> **Aim of the exercise**:
Nothing but a number should be given: how many lines of the records include "components"?

[Recorded information — start]

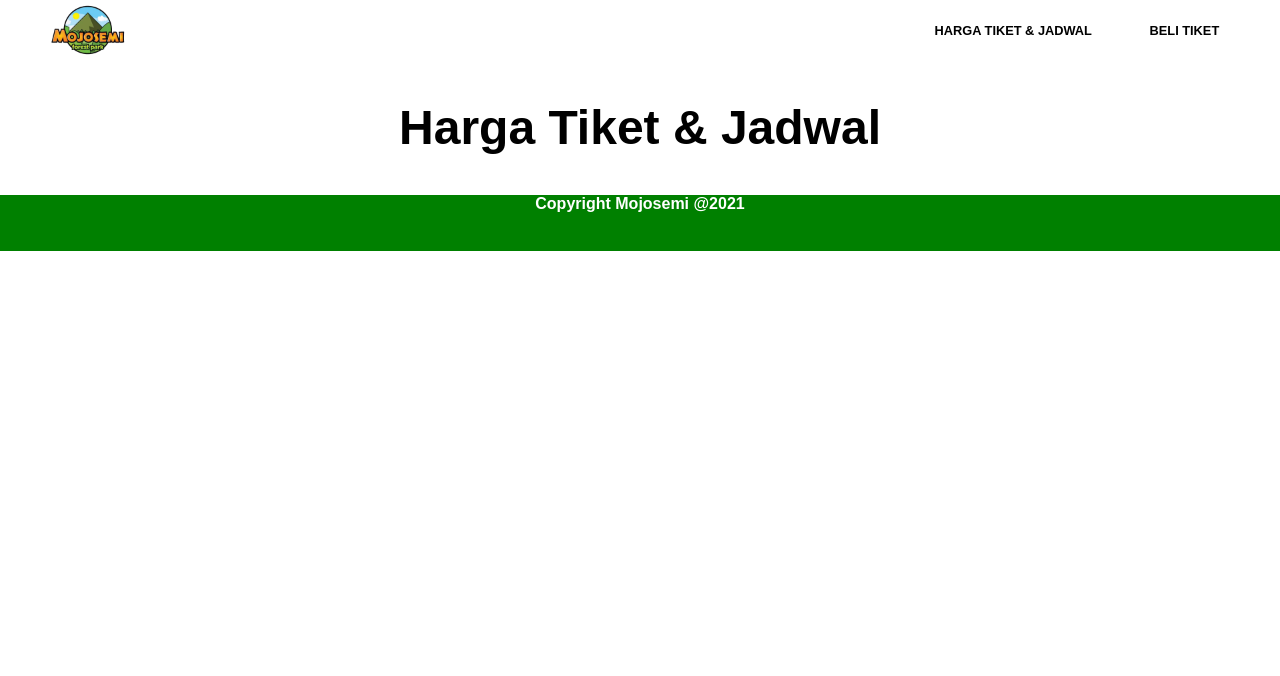
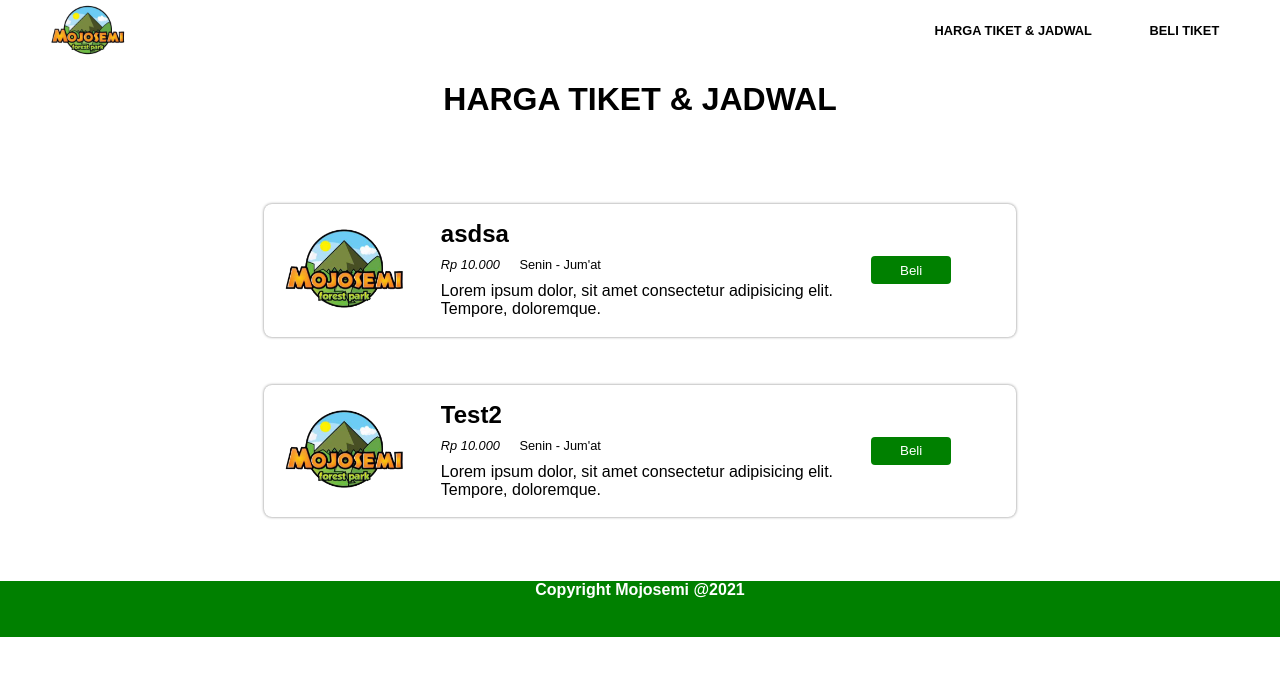
Before and after one commit to rizqyn9/mojosemi, a React (Vite) app: page /infoticket in a window 1280 px wide. Shown: the top 676 px of the page. Built offline with nearby package versions, Linux system fonts and the light colour scheme.

Commit message:
20122226

```diff
--- a/package.json
+++ b/package.json
@@ -7,6 +7,8 @@
     "preview": "vite preview"
   },
   "dependencies": {
+    "classnames": "^2.3.1",
+    "jotai": "^1.4.9",
     "node-sass": "^7.0.0",
     "react": "^17.0.2",
     "react-dom": "^17.0.2",
--- a/src/pages/Infoticket.tsx
+++ b/src/pages/Infoticket.tsx
@@ -1,56 +1,152 @@
-import { CardLink, ICardLink } from "../components/Card";
-import { ContactItem, IContactItem } from "../components/Contact";
+import classNames from "classnames";
+import { atom, useAtom} from "jotai";
+import { useEffect, useState } from "react";
 import { Footer } from "../components/Footer";
 
 export default function InfoTicket(){
     return (
         <div id='infoticket'>
-        <HomeCardSection {...Infoticket}/>
+            <h1 className="title">HARGA TIKET & JADWAL</h1>
+            <TicketContainer/>
             <Footer/>
         </div>
     )
 }
-interface IHomeCardSection {
-    title: string;
-    homeCard : ICardLink[]
-}
 
-function HomeCardSection(props: IHomeCardSection) {
+function TicketContainer() {
     return (
-        <section className="card-section">
-            <h2 className="card-section__title">{props.title}</h2>
-            <div className="home-card-section">
+        <div className="ticket-container">
+            <Overlay/>
             {
-                    props.homeCard.map((val, i) => {
-
-                    })
+                ticketsContent.map((val,i) => <TicketItem key={i} {...val}/>)
             }
         </div>
-        </section>
     )
 }
 
+interface ITicketItem {
+    imgPath: string;
+    title: string;
+    date: string;
+    price: string;
+    link: string;
+    desc: string;
+}
 
-const Infoticket: IHomeCardSection = {
-    title: "Harga Tiket & Jadwal",
-    homeCard : [
+function TicketItem(props: ITicketItem) {
+    const [isActive, setIsActive] = useAtom(overlayCtx || false)
+    const [data, setData] = useAtom(overlayItemCtx)
+
+    const handleBtnClick = (e: React.MouseEvent<HTMLButtonElement>) => {
+        e.preventDefault();
+        setIsActive(true)
+        setData(props)
+    }
+
+    return (
+        <div className="ticket-item-container">
+            <div className="img-container">
+                <img src={props.imgPath} />
+            </div>
+            <div className="content">
+                <p className="title">{props.title}</p>
+                <p className="price">Rp {props.price} <span>{props.date}</span></p>
+                <p className="desc">{props.desc}</p>
+            </div>
+            <div className="btn-container">
+                <button onClick={handleBtnClick}>Beli</button>
+            </div>
+        </div>
+    )
+}
+
+const overlayCtx = atom<boolean>(false)
+const overlayItemCtx = atom<ITicketItem | null>(null)
+function Overlay() {
+    const [isActive, setIsActive] = useAtom(overlayCtx)
+    const [data, setData] = useAtom(overlayItemCtx)
+    const [count, setCount] = useState(0)
+    const [link, setLink] = useState<null | string>(null)
+
+    useEffect(() => {
+        setCount(0)
+    }, [data, isActive])
+
+    enum TypeButton {
+        INCREMENT,
+        DECREMENT
+    }
+
+    const clickHandler = (type: TypeButton) => {
+        if(type == TypeButton.DECREMENT && count == 0) return
+        else setCount(count - 1)
+
+        if(type == TypeButton.INCREMENT) setCount(count + 1)
+    }
+
+    const closeHandler = () => {
+        if(!isActive) return;
+        setIsActive(false)
+    }
+
+    const buyHandler = () => {
+        if(!data) return;
+        setLink(
+            generateLink({
+                count,
+                ...data
+            })
+        )
+    }
+
+    return (
+        <div className={classNames("overlay-container", {active: isActive})}>
+            <div className="container-wrapper">
+                <button className="btn-close" onClick={closeHandler}>X</button>
+                <img src={data?.imgPath} />
+                <h1 className="title">{data?.title}</h1>
+                <p className="price">Rp. {data?.price}</p>
+                <div className="btn-container">
+                    <button onClick={() => clickHandler(TypeButton.DECREMENT)}>-</button>
+                    <p>{count}</p>
+                    <button onClick={() => clickHandler(TypeButton.INCREMENT)}>+</button>
+                </div>
+                <a className="btn-buy" href={link || ""} target="_blank" onClick={buyHandler}>Beli</a>
+            </div>
+        </div>
+    )
+}
+
+const ticketsContent: ITicketItem[] = [
     {
-            title: "SOON !",
-            bgImgPath: "logo.png",
-            link: "/",
-            subTitle: ""
+        imgPath: "logo.png",
+        title:"asdsa",
+        date: " Senin - Jum'at",
+        price: "10.000",
+        link: "",
+        desc: "Lorem ipsum dolor, sit amet consectetur adipisicing elit. Tempore, doloremque."
     },
     {
-            title: "MODERN CAMP",
-            bgImgPath: "PA2.jpg",
-            link: "/moderncamp",
-            subTitle: "Baca Selengkapnya & Pesan Sekarang >"
-        },
-        {
-            title: "SOON !",
-            bgImgPath: "logo.png",
-            link: "/",
-            subTitle: ""
-        },
+        imgPath: "logo.png",
+        title:"Test2",
+        date: " Senin - Jum'at",
+        price: "10.000",
+        link: "",
+        desc: "Lorem ipsum dolor, sit amet consectetur adipisicing elit. Tempore, doloremque."
+    }
 ]
+
+
+let tempWA = "https://api.whatsapp.com/send?phone=628985665498&text=TIKET%20%5BJUDUL%5D%0D%0AHARGA%20%3A%20%5Bprice%5D%20%2F%20tiket%0D%0AJUMLAH%20%3A%20%5Bcount%5D%20tiket"
+
+let numWA: string = "6281327844939"
+interface IGenLink {
+    title: string;
+    price: string;
+    count: number;
 }
+function generateLink(props: IGenLink): string {
+    let test = `https://api.whatsapp.com/send?phone=${numWA}&text=TIKET%20${props.title}%0D%0AHARGA%20%3A%20${props.price}%20%2F%20tiket%0D%0AJUMLAH%20%3A%20${props.count}%20tiket`
+    console.log(test);
+    return test;
+}
--- a/src/styles/_globals.scss
+++ b/src/styles/_globals.scss
@@ -19,3 +19,16 @@ body {
 
     font-weight: bolder;
 }
+
+.base-btn {
+    border: none;
+    background-color: green;
+    color: white;
+    font-size: 1.1em;
+    border-radius: 4px;
+    cursor: pointer;
+
+    &:hover {
+        background-color: rgb(2, 87, 2);
+    }
+}
--- a/src/styles/components/_card.scss
+++ b/src/styles/components/_card.scss
@@ -1,7 +1,12 @@
+a {
+    width: max-content;
+    max-width: 100%;
+}
+
 .card-container {
     height: 13rem;
     width: 28rem;
-
+    max-width: 100%;
     border-radius: 8px;
 
     display: grid;
--- /dev/null
+++ b/src/styles/components/_tickets.scss
@@ -0,0 +1,73 @@
+.ticket-item-container {
+    padding: 1rem;
+    max-width: 45rem;
+
+    display: flex;
+    align-items: center;
+    gap: 1em;
+
+    box-shadow: 0px 0px 3px grey;
+    border-radius: 8px;
+
+    .img-container {
+        flex: 1 1 25%;
+        max-width: 10rem;
+
+        img {
+            width: 100%;
+        }
+    }
+
+    .content {
+        flex: 1 1 auto;
+
+        justify-self: flex-start;
+        align-self: flex-start;
+        display: flex;
+        flex-direction: column;
+        justify-content: flex-start;
+        align-items: flex-start;
+        gap: .6em;
+        padding: 0 1rem 0 1rem;
+
+        p {
+            margin: 0;
+        }
+
+        .title {
+            font-weight: bold;
+            font-size: 1.5em;
+        }
+
+        .price {
+            font-style: italic;
+            font-size: .8em;
+
+            span {
+                font-style: normal;
+                margin-left: 1rem;
+            }
+        }
+
+        .desc {
+        }
+    }
+
+    .btn-container {
+        flex: 1 1 25%;
+        button {
+            border: none;
+            color: white;
+            background-color: green;
+            border-radius: 4px;
+            min-width: 5rem;
+            padding: .5em 1em .5em 1em;
+            cursor: pointer;
+
+            &:hover {
+                background-color: rgb(38, 190, 38);
+                box-shadow: 1px 1px 3px grey;
+            }
+        }
+    }
+}
--- a/src/styles/main.scss
+++ b/src/styles/main.scss
@@ -1,6 +1,7 @@
 @import "./globals";
 
 @import "./components/nav";
+@import "./components/tickets";
 @import "./components/card";
 @import "./components/carousel";
 @import "./components/contact";
@@ -8,3 +9,4 @@
 
 
 @import "./pages/home";
+@import "./pages/infoTicketPage";
--- /dev/null
+++ b/src/styles/pages/_infoTicketPage.scss
@@ -0,0 +1,117 @@
+#infoticket {
+    min-height: 100vh;
+    width: 100%;
+
+    display: flex;
+    flex-direction: column;
+
+    gap: 3rem;
+
+    .title {
+        text-align: center;
+    }
+
+    .ticket-container {
+        padding: 1rem;
+
+        display: flex;
+        justify-content: center;
+        align-items: center;
+        flex-direction: column;
+        flex-wrap: wrap;
+        gap: 3rem;
+    }
+}
+
+.overlay-container {
+    padding: 0;
+    margin: 0;
+    display: none;
+
+    position: absolute;
+    top: 0;
+    left: 0;
+
+    width: 100%;
+    height: 100%;
+    background-color: rgba(0, 0, 0, 0.294);
+
+    justify-content: center;
+    align-items: center;
+
+    .container-wrapper {
+        padding: 3rem;
+        width: 80vw;
+        height: 50vh;
+
+        background-color: rgb(255, 255, 255);
+        box-shadow: 3px 3px 18px black;
+        border-radius: 10px;
+
+        display: flex;
+        position: relative;
+        flex-direction: column;
+        justify-content: center;
+        align-items: center;
+
+        .btn-close {
+            position: absolute;
+            right: 1rem;
+            top: 1rem;
+
+            border: none;
+            font-size: 1rem;
+            font-weight: bolder;
+            background-color: transparent;
+
+            cursor: pointer;
+        }
+
+        img {
+            max-width: 15rem;
+        }
+
+        .title {
+            margin: 1rem 0 0 0;
+            font-size: 2.5em;
+        }
+
+        .price {
+            margin: 0;
+            margin-bottom: 3rem;
+            font-style: italic;
+        }
+
+        .btn-container {
+            display: flex;
+            justify-content: center;
+            align-items: center;
+            gap: 1.5rem;
+
+            button {
+                width: 2rem;
+                height: 2rem;
+
+                font-size: 1.2em;
+                font-weight: bold;
+                @extend .base-btn;
+            }
+
+            p {
+                font-size: 1.5em;
+            }
+        }
+
+        .btn-buy {
+            padding: .3em 2em .3em 2em;
+            margin-top: 2rem;
+            @extend .base-btn;
+            text-decoration: none;
+            font-size: 1.1em;
+        }
+    }
+
+    &.active {
+        display: flex;
+    }
+}
```
Also changed, not shown: 1 other file (tests, documents, lock files or other folders). Lines whose indentation alone changed are shown as unchanged.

[Recorded information — finish]

> **Answer to the problem**:
11